■ Work to be completed
Copy out every line of the records in which "постов" can be found.

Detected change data
━━━━━━━━━━

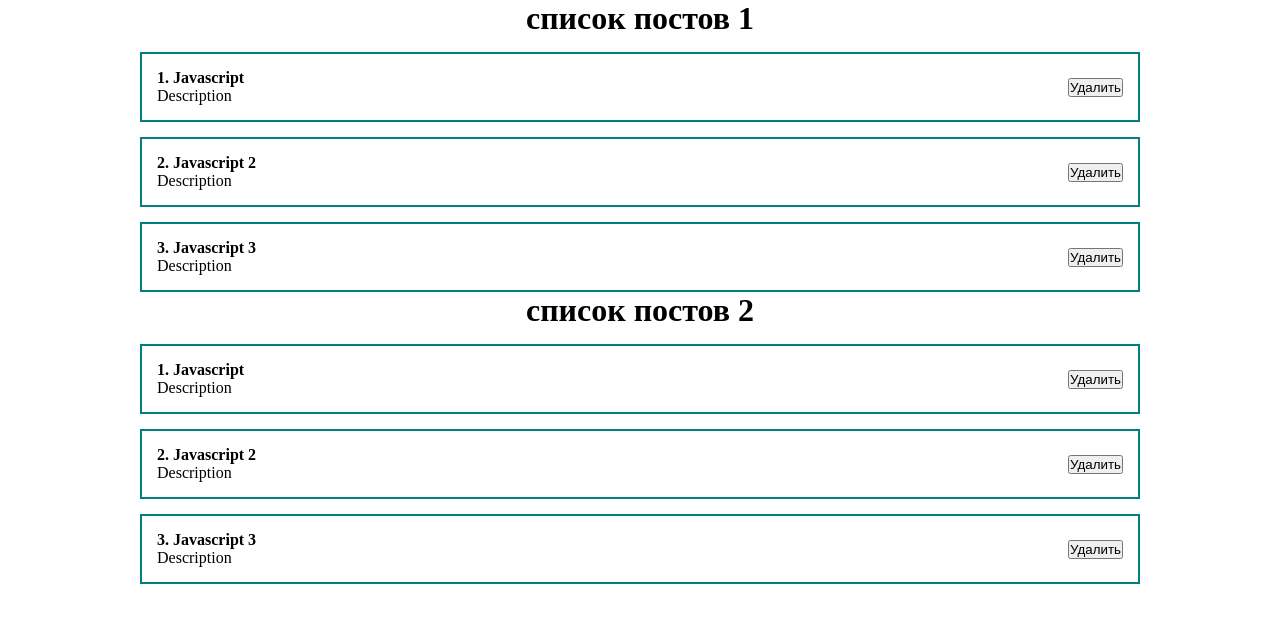
Repository: otvertka/ulb
Page: /
These files come from the project's save history. The page is drawn as it stood at one moment and after the next save; the edit follows.
The browser window is 1280 px wide. The pictures show the whole page.
The project was rebuilt for these pictures with package versions that can differ from the ones it lists, and the page was loaded fresh each time. Also part of the build but not shown: src/components/Counter.jsx, src/components/ClassCounter.jsx.

Above is the page before, as saved 2023-06-10 13:29:28.

### public/index.html
<!DOCTYPE html>
<html lang="en">
  <head>
    <meta charset="utf-8" />
    <meta name="viewport" content="width=device-width, initial-scale=1" />

    <title>React App</title>
  </head>
  <body>
    <noscript>You need to enable JavaScript to run this app.</noscript>
    <div id="root">
      <!-- ЗДЕСЬ БУДЕТ НАШЕ JS ПРИЛОЖЕНИЕ -->
    </div>
  </body>
</html>

### src/index.js
import React from "react";
import ReactDOM from "react-dom";
import App from "./App";

// const root = ReactDOM.createRoot(document.getElementById("root"));
// root.render(<App />);
ReactDOM.render(<App />, document.getElementById("root"));

### src/App.js
import React, { useState } from "react";
import Counter from "./components/Counter";
import ClassCounter from "./components/ClassCounter";
import "./styles/App.css";
import PostItem from "./components/PostItem";
import PostList from "./components/PostList";

function App() {
  const [posts, setPosts] = useState([
    { id: 1, title: "Javascript", body: "Description" },
    { id: 2, title: "Javascript 2", body: "Description" },
    { id: 3, title: "Javascript 3", body: "Description" },
  ]);
  const [posts2, setPosts2] = useState([
    { id: 1, title: "Python", body: "Description" },
    { id: 2, title: "Python 2", body: "Description" },
    { id: 3, title: "Python 3", body: "Description" },
  ]);
  // импортируем компонент
  return (
    <div className="App">
      <PostList posts={posts} title="список постов 1" />
      <PostList posts={posts} title="список постов 2" />
    </div>
  );
}

export default App;

### src/styles/App.css
* {
  margin: 0;
  padding: 0;
  box-sizing: border-box;
}

/* Рут- блок из index.html */
#root {
  display: flex;
  justify-content: center;
}

.App {
  width: 1000px;
}

.post {
  display: flex;
  padding: 15px;
  border: 2px solid teal;
  margin-top: 15px;
  justify-content: space-between;
  align-items: center;
}

### src/components/PostItem.jsx
import React from "react";

// Props - входные данные в контексте Реакта. Можно представлять, что это аргумент функции, в кот. мы можем что-то передавать снаружи
const PostItem = (props) => {
  console.log(props);
  return (
    <div className="post">
      <div className="post__content">
        <strong>
          {props.post.id}. {props.post.title}
        </strong>
        <div>{props.post.body}</div>
      </div>
      <div className="post__btns">
        <button>Удалить</button>
      </div>
    </div>
  );
};

export default PostItem;

### src/components/PostList.jsx
import React from "react";
import PostItem from "./PostItem";

const PostList = ({ posts, title }) => {
  return (
    <div>
      <h1 style={{ textAlign: "center" }}>{title}</h1>
      {posts.map((post) => (
        <PostItem post={post} key={post.id} />
      ))}
    </div>
  );
};

export default PostList;

After the next save:
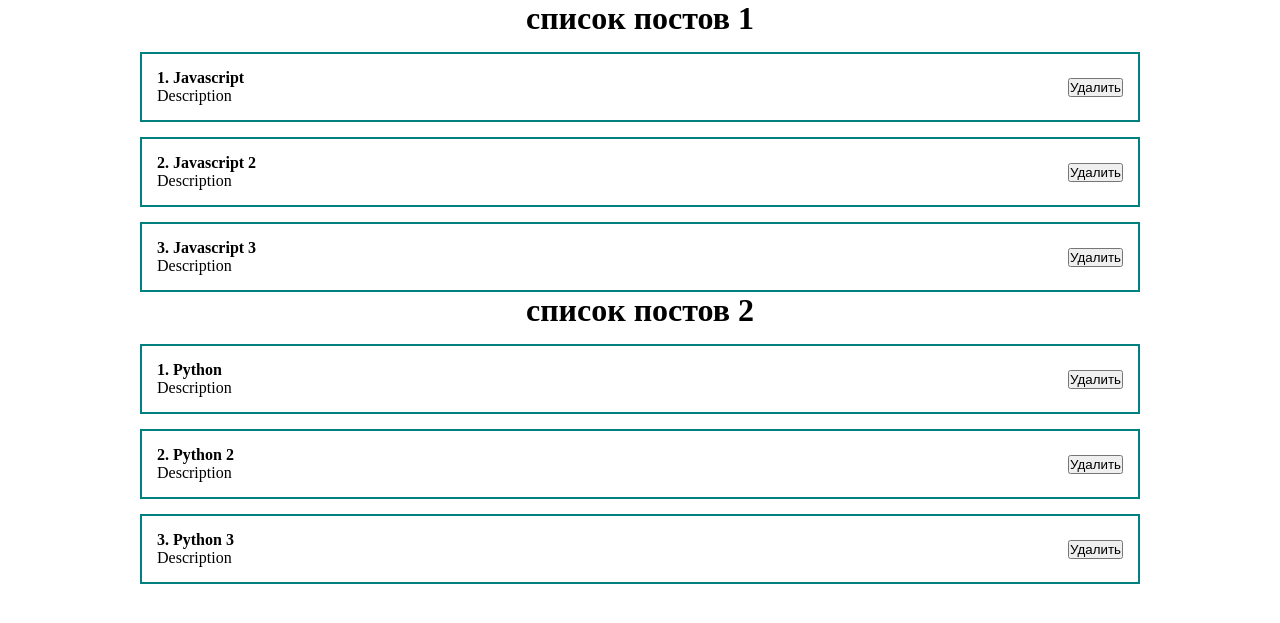
Saved 32 s later.
--- a/src/App.js
+++ b/src/App.js
@@ -20,7 +20,7 @@ function App() {
   return (
     <div className="App">
       <PostList posts={posts} title="список постов 1" />
-      <PostList posts={posts} title="список постов 2" />
+      <PostList posts={posts2} title="список постов 2" />
     </div>
   );
 }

━━━━━━━━━━

■ Exercise solution
      <PostList posts={posts} title="список постов 1" />
      <PostList posts={posts} title="список постов 2" />
       <PostList posts={posts} title="список постов 1" />
-      <PostList posts={posts} title="список постов 2" />
+      <PostList posts={posts2} title="список постов 2" />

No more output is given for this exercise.